• [Work to complete]: Print all the entries exactly.

(Content revision data)
--*--

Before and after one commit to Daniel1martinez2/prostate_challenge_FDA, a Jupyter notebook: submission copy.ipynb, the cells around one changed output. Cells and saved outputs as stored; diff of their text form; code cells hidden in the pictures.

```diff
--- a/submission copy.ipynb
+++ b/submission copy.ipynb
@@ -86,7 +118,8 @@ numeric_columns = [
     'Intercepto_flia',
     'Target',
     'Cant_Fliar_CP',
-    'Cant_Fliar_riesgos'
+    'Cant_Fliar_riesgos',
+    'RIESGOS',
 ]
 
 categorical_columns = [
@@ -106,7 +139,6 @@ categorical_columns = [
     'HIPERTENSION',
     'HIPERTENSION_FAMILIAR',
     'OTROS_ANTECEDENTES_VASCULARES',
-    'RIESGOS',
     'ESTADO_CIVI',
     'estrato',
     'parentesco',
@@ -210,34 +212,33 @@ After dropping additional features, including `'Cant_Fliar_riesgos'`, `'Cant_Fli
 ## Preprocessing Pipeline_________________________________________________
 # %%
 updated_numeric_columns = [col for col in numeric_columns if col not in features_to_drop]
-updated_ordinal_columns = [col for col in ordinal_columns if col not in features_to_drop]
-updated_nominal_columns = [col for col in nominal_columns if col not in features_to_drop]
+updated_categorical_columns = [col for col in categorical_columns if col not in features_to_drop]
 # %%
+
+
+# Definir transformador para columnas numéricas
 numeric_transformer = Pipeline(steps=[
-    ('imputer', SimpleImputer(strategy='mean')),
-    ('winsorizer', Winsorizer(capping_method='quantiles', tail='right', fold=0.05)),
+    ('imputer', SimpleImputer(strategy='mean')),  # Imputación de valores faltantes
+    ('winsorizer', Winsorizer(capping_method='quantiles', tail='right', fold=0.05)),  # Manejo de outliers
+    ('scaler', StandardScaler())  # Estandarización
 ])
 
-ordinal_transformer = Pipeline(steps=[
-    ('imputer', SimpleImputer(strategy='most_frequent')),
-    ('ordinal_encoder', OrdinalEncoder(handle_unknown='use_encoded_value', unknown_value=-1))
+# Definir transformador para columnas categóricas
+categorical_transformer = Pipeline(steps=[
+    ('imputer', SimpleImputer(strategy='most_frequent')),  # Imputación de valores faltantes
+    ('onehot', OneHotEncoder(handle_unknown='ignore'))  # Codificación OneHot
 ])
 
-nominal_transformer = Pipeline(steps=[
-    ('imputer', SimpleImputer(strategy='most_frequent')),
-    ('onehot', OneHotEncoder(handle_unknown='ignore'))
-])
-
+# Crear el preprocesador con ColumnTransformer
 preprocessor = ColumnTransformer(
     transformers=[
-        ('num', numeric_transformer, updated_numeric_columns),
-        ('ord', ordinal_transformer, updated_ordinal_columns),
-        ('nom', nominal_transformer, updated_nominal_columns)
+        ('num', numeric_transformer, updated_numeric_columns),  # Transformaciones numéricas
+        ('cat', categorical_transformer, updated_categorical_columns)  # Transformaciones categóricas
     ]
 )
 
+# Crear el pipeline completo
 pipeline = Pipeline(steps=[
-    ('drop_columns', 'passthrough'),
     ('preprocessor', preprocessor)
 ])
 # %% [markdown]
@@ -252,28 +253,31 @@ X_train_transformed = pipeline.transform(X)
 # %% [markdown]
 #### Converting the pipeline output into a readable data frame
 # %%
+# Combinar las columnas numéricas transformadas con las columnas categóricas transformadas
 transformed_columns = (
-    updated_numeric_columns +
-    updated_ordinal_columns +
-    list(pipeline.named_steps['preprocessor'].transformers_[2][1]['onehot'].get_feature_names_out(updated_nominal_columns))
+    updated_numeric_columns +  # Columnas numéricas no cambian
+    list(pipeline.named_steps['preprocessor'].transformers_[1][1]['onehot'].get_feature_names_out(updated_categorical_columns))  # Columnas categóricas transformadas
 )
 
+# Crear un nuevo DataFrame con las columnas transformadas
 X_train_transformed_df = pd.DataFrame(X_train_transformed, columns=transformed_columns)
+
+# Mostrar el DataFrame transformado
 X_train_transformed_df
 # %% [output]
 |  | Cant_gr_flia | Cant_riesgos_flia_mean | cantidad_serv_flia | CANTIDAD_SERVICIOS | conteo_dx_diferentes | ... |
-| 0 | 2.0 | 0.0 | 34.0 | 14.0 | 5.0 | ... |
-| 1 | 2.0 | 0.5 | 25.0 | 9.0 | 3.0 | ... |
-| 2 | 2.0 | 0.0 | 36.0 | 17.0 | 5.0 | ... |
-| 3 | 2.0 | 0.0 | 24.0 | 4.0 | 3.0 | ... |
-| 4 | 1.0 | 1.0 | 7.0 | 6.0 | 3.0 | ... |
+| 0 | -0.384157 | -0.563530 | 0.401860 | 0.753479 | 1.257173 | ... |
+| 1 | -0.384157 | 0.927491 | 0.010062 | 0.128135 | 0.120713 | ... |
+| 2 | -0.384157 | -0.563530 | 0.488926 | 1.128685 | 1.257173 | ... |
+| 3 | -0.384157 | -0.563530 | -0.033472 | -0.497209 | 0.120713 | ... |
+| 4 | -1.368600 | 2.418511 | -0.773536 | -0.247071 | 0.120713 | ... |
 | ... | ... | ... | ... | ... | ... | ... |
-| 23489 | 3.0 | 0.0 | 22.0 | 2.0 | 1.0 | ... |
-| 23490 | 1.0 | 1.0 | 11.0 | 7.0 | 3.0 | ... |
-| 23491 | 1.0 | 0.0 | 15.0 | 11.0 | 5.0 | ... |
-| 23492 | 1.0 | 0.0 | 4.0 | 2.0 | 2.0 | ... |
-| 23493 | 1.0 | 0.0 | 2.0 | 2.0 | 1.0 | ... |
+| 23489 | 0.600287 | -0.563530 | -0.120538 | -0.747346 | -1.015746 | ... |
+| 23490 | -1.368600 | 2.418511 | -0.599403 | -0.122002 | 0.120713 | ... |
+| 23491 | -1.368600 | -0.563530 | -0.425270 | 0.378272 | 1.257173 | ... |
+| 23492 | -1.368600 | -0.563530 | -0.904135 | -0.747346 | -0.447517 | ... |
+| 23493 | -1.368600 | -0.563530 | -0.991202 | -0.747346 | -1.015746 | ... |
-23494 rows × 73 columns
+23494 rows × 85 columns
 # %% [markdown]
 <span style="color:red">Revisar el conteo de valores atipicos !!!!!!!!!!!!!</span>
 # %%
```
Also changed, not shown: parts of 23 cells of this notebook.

--*--

• [Exercise answer]:
Before and after one commit to Daniel1martinez2/prostate_challenge_FDA, a Jupyter notebook: submission copy.ipynb, the cells around one changed output. Cells and saved outputs as stored; diff of their text form; code cells hidden in the pictures.

```diff
--- a/submission copy.ipynb
+++ b/submission copy.ipynb
@@ -86,7 +118,8 @@ numeric_columns = [
     'Intercepto_flia',
     'Target',
     'Cant_Fliar_CP',
-    'Cant_Fliar_riesgos'
+    'Cant_Fliar_riesgos',
+    'RIESGOS',
 ]
 
 categorical_columns = [
@@ -106,7 +139,6 @@ categorical_columns = [
     'HIPERTENSION',
     'HIPERTENSION_FAMILIAR',
     'OTROS_ANTECEDENTES_VASCULARES',
-    'RIESGOS',
     'ESTADO_CIVI',
     'estrato',
     'parentesco',
@@ -210,34 +212,33 @@ After dropping additional features, including `'Cant_Fliar_riesgos'`, `'Cant_Fli
 ## Preprocessing Pipeline_________________________________________________
 # %%
 updated_numeric_columns = [col for col in numeric_columns if col not in features_to_drop]
-updated_ordinal_columns = [col for col in ordinal_columns if col not in features_to_drop]
-updated_nominal_columns = [col for col in nominal_columns if col not in features_to_drop]
+updated_categorical_columns = [col for col in categorical_columns if col not in features_to_drop]
 # %%
+
+
+# Definir transformador para columnas numéricas
 numeric_transformer = Pipeline(steps=[
-    ('imputer', SimpleImputer(strategy='mean')),
-    ('winsorizer', Winsorizer(capping_method='quantiles', tail='right', fold=0.05)),
+    ('imputer', SimpleImputer(strategy='mean')),  # Imputación de valores faltantes
+    ('winsorizer', Winsorizer(capping_method='quantiles', tail='right', fold=0.05)),  # Manejo de outliers
+    ('scaler', StandardScaler())  # Estandarización
 ])
 
-ordinal_transformer = Pipeline(steps=[
-    ('imputer', SimpleImputer(strategy='most_frequent')),
-    ('ordinal_encoder', OrdinalEncoder(handle_unknown='use_encoded_value', unknown_value=-1))
+# Definir transformador para columnas categóricas
+categorical_transformer = Pipeline(steps=[
+    ('imputer', SimpleImputer(strategy='most_frequent')),  # Imputación de valores faltantes
+    ('onehot', OneHotEncoder(handle_unknown='ignore'))  # Codificación OneHot
 ])
 
-nominal_transformer = Pipeline(steps=[
-    ('imputer', SimpleImputer(strategy='most_frequent')),
-    ('onehot', OneHotEncoder(handle_unknown='ignore'))
-])
-
+# Crear el preprocesador con ColumnTransformer
 preprocessor = ColumnTransformer(
     transformers=[
-        ('num', numeric_transformer, updated_numeric_columns),
-        ('ord', ordinal_transformer, updated_ordinal_columns),
-        ('nom', nominal_transformer, updated_nominal_columns)
+        ('num', numeric_transformer, updated_numeric_columns),  # Transformaciones numéricas
+        ('cat', categorical_transformer, updated_categorical_columns)  # Transformaciones categóricas
     ]
 )
 
+# Crear el pipeline completo
 pipeline = Pipeline(steps=[
-    ('drop_columns', 'passthrough'),
     ('preprocessor', preprocessor)
 ])
 # %% [markdown]
@@ -252,28 +253,31 @@ X_train_transformed = pipeline.transform(X)
 # %% [markdown]
 #### Converting the pipeline output into a readable data frame
 # %%
+# Combinar las columnas numéricas transformadas con las columnas categóricas transformadas
 transformed_columns = (
-    updated_numeric_columns +
-    updated_ordinal_columns +
-    list(pipeline.named_steps['preprocessor'].transformers_[2][1]['onehot'].get_feature_names_out(updated_nominal_columns))
+    updated_numeric_columns +  # Columnas numéricas no cambian
+    list(pipeline.named_steps['preprocessor'].transformers_[1][1]['onehot'].get_feature_names_out(updated_categorical_columns))  # Columnas categóricas transformadas
 )
 
+# Crear un nuevo DataFrame con las columnas transformadas
 X_train_transformed_df = pd.DataFrame(X_train_transformed, columns=transformed_columns)
+
+# Mostrar el DataFrame transformado
 X_train_transformed_df
 # %% [output]
 |  | Cant_gr_flia | Cant_riesgos_flia_mean | cantidad_serv_flia | CANTIDAD_SERVICIOS | conteo_dx_diferentes | ... |
-| 0 | 2.0 | 0.0 | 34.0 | 14.0 | 5.0 | ... |
-| 1 | 2.0 | 0.5 | 25.0 | 9.0 | 3.0 | ... |
-| 2 | 2.0 | 0.0 | 36.0 | 17.0 | 5.0 | ... |
-| 3 | 2.0 | 0.0 | 24.0 | 4.0 | 3.0 | ... |
-| 4 | 1.0 | 1.0 | 7.0 | 6.0 | 3.0 | ... |
+| 0 | -0.384157 | -0.563530 | 0.401860 | 0.753479 | 1.257173 | ... |
+| 1 | -0.384157 | 0.927491 | 0.010062 | 0.128135 | 0.120713 | ... |
+| 2 | -0.384157 | -0.563530 | 0.488926 | 1.128685 | 1.257173 | ... |
+| 3 | -0.384157 | -0.563530 | -0.033472 | -0.497209 | 0.120713 | ... |
+| 4 | -1.368600 | 2.418511 | -0.773536 | -0.247071 | 0.120713 | ... |
 | ... | ... | ... | ... | ... | ... | ... |
-| 23489 | 3.0 | 0.0 | 22.0 | 2.0 | 1.0 | ... |
-| 23490 | 1.0 | 1.0 | 11.0 | 7.0 | 3.0 | ... |
-| 23491 | 1.0 | 0.0 | 15.0 | 11.0 | 5.0 | ... |
-| 23492 | 1.0 | 0.0 | 4.0 | 2.0 | 2.0 | ... |
-| 23493 | 1.0 | 0.0 | 2.0 | 2.0 | 1.0 | ... |
+| 23489 | 0.600287 | -0.563530 | -0.120538 | -0.747346 | -1.015746 | ... |
+| 23490 | -1.368600 | 2.418511 | -0.599403 | -0.122002 | 0.120713 | ... |
+| 23491 | -1.368600 | -0.563530 | -0.425270 | 0.378272 | 1.257173 | ... |
+| 23492 | -1.368600 | -0.563530 | -0.904135 | -0.747346 | -0.447517 | ... |
+| 23493 | -1.368600 | -0.563530 | -0.991202 | -0.747346 | -1.015746 | ... |
-23494 rows × 73 columns
+23494 rows × 85 columns
 # %% [markdown]
 <span style="color:red">Revisar el conteo de valores atipicos !!!!!!!!!!!!!</span>
 # %%
```
Also changed, not shown: parts of 23 cells of this notebook.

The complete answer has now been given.